About James Joyner
James Joyner is Professor and Department Head of Security Studies at Marine Corps University's Command and Staff College and a nonresident senior fellow at the Scowcroft Center for Strategy and Security at the Atlantic Council. He's a former Army officer and Desert Storm vet. Views expressed here are his own. Follow James on Twitter @DrJJoyner.

Comments

  1. Ben says:

    It’s interesting that poll above didn’t use Age as a demo grouping. It has been my anecdotal experience that the older generation (which makes up the large majority of Congress) is completely against any sort of gay rights, and will be until their dying day. Unfortunately, as crass as it sounds, I don’t think Congress will change anything until pretty much all of them currently older than 50 die off.

  2. anjin-san says:

    Sad and ironic that people who are prepared to fight and die to defend country and liberty are forced to live a lie to do so…

  3. @anamariecox is miffed but this is hardly surprising.

    Sorry, what was the topic again?

  4. just me says:

    I think Ben is correct that positions on this policy seem to be influenced as much by age as anything else.

    Personally, I think it is a policy that needs to go, but I think it is a policy that needs to go through the legislative process. But for the most part I think any concerns about gays serving in the military are concerns that can be addressed through the UCMJ and existing policy within the UCMJ.

  5. The Strategic MC says:

    It is also interesting that “military” was not a polled category. It is my experience that the responsible and accountable classes (SNCO and Mid/Senior Grade Officers) of military personnel are largely against revising DADT. It’s that hang-up that we have regarding Good Order And Discipline. It’s a military thang, you wouldn’t understand.

    If it wasn’t for the (extreme?) politicization of the gay rights issue, I would agree that “concerns about gays serving in the military are concerns that can be addressed through the UCMJ and existing policy within the UCMJ.”

    Rare is the Commanding Officer who will defy the prevailing political trend and do the right thing. Even today, we have a difficult time being strictly objective on issues that involve race and gender.

  6. An Interested Party says:

    It’s that hang-up that we have regarding Good Order And Discipline.
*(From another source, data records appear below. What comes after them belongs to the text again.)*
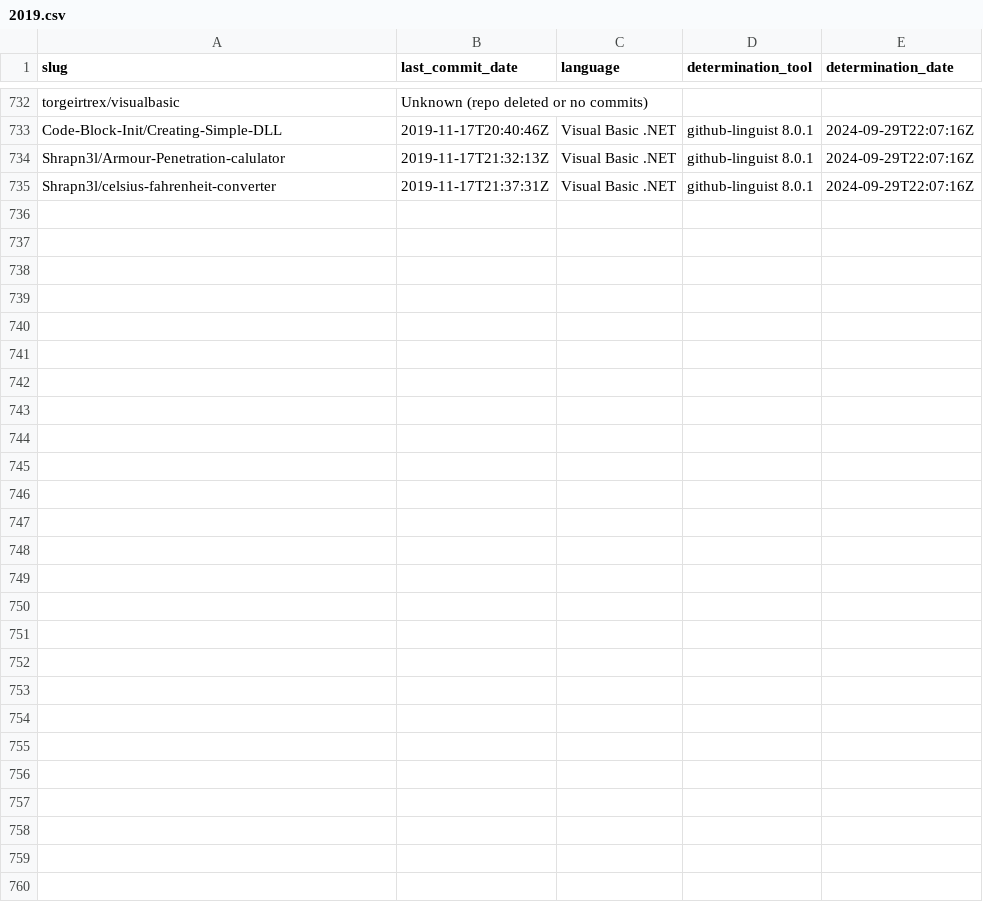
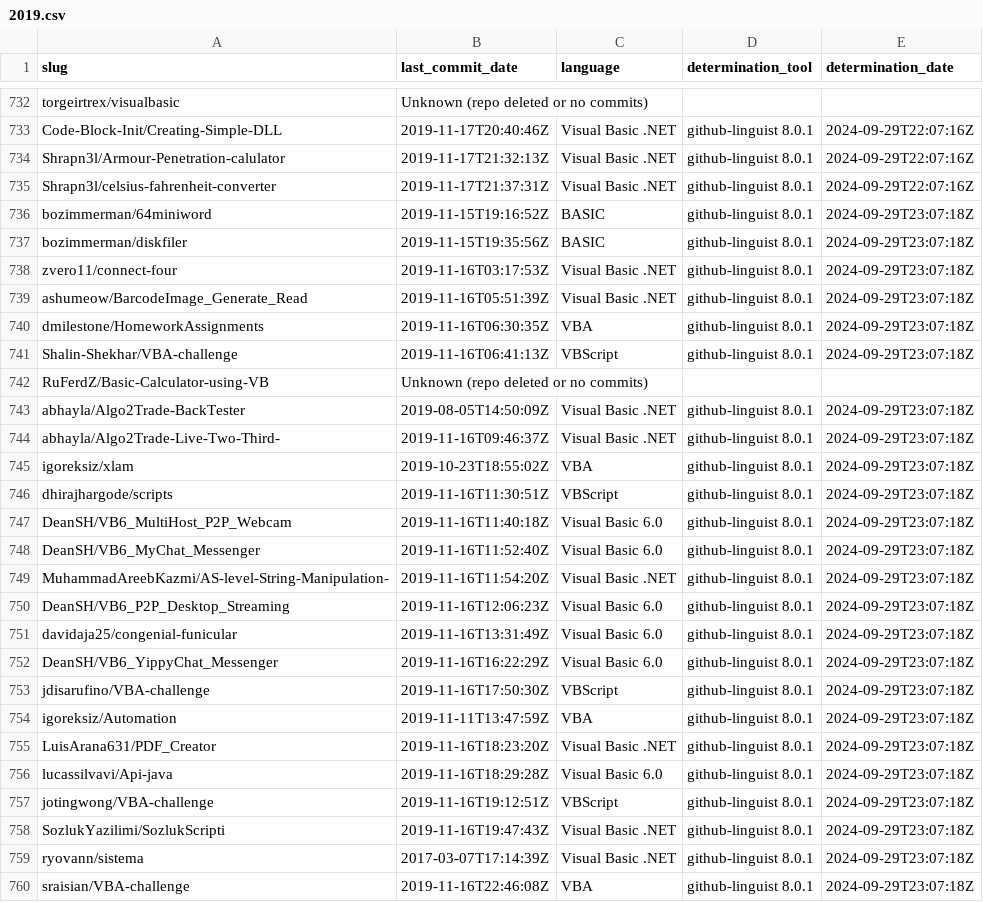
Before and after one commit to DecimalTurn/Visual-Basic-Data, a CSV file: data/2019.csv, drawn as a sheet; only a part is shown, gaps mark what is left out.

```diff
--- a/data/2019.csv
+++ b/data/2019.csv
@@ -735 +735,26 @@ Shrapn3l/Armour-Penetration-calulator,2019-11-17T21:32:13Z,Visual Basic .NET,git
 Shrapn3l/celsius-fahrenheit-converter,2019-11-17T21:37:31Z,Visual Basic .NET,github-linguist 8.0.1,2024-09-29T22:07:16Z
+bozimmerman/64miniword,2019-11-15T19:16:52Z,BASIC,github-linguist 8.0.1,2024-09-29T23:07:18Z
+bozimmerman/diskfiler,2019-11-15T19:35:56Z,BASIC,github-linguist 8.0.1,2024-09-29T23:07:18Z
+zvero11/connect-four,2019-11-16T03:17:53Z,Visual Basic .NET,github-linguist 8.0.1,2024-09-29T23:07:18Z
+ashumeow/BarcodeImage_Generate_Read,2019-11-16T05:51:39Z,Visual Basic .NET,github-linguist 8.0.1,2024-09-29T23:07:18Z
+dmilestone/HomeworkAssignments,2019-11-16T06:30:35Z,VBA,github-linguist 8.0.1,2024-09-29T23:07:18Z
+Shalin-Shekhar/VBA-challenge,2019-11-16T06:41:13Z,VBScript,github-linguist 8.0.1,2024-09-29T23:07:18Z
+RuFerdZ/Basic-Calculator-using-VB,Unknown (repo deleted or no commits),,,
+abhayla/Algo2Trade-BackTester,2019-08-05T14:50:09Z,Visual Basic .NET,github-linguist 8.0.1,2024-09-29T23:07:18Z
+abhayla/Algo2Trade-Live-Two-Third-,2019-11-16T09:46:37Z,Visual Basic .NET,github-linguist 8.0.1,2024-09-29T23:07:18Z
+igoreksiz/xlam,2019-10-23T18:55:02Z,VBA,github-linguist 8.0.1,2024-09-29T23:07:18Z
+dhirajhargode/scripts,2019-11-16T11:30:51Z,VBScript,github-linguist 8.0.1,2024-09-29T23:07:18Z
+DeanSH/VB6_MultiHost_P2P_Webcam,2019-11-16T11:40:18Z,Visual Basic 6.0,github-linguist 8.0.1,2024-09-29T23:07:18Z
+DeanSH/VB6_MyChat_Messenger,2019-11-16T11:52:40Z,Visual Basic 6.0,github-linguist 8.0.1,2024-09-29T23:07:18Z
+MuhammadAreebKazmi/AS-level-String-Manipulation-,2019-11-16T11:54:20Z,Visual Basic .NET,github-linguist 8.0.1,2024-09-29T23:07:18Z
+DeanSH/VB6_P2P_Desktop_Streaming,2019-11-16T12:06:23Z,Visual Basic 6.0,github-linguist 8.0.1,2024-09-29T23:07:18Z
+davidaja25/congenial-funicular,2019-11-16T13:31:49Z,Visual Basic 6.0,github-linguist 8.0.1,2024-09-29T23:07:18Z
+DeanSH/VB6_YippyChat_Messenger,2019-11-16T16:22:29Z,Visual Basic 6.0,github-linguist 8.0.1,2024-09-29T23:07:18Z
+jdisarufino/VBA-challenge,2019-11-16T17:50:30Z,VBScript,github-linguist 8.0.1,2024-09-29T23:07:18Z
+igoreksiz/Automation,2019-11-11T13:47:59Z,VBA,github-linguist 8.0.1,2024-09-29T23:07:18Z
+LuisArana631/PDF_Creator,2019-11-16T18:23:20Z,Visual Basic .NET,github-linguist 8.0.1,2024-09-29T23:07:18Z
+lucassilvavi/Api-java,2019-11-16T18:29:28Z,Visual Basic 6.0,github-linguist 8.0.1,2024-09-29T23:07:18Z
+jotingwong/VBA-challenge,2019-11-16T19:12:51Z,VBScript,github-linguist 8.0.1,2024-09-29T23:07:18Z
+SozlukYazilimi/SozlukScripti,2019-11-16T19:47:43Z,Visual Basic .NET,github-linguist 8.0.1,2024-09-29T23:07:18Z
+ryovann/sistema,2017-03-07T17:14:39Z,Visual Basic .NET,github-linguist 8.0.1,2024-09-29T23:07:18Z
+sraisian/VBA-challenge,2019-11-16T22:46:08Z,VBA,github-linguist 8.0.1,2024-09-29T23:07:18Z
```
Also changed, not shown: 1 other file.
It’s a military thang, you wouldn’t understand.

    I wonder if this same excuse or something similar was used as a reason to not integrate the military in the past…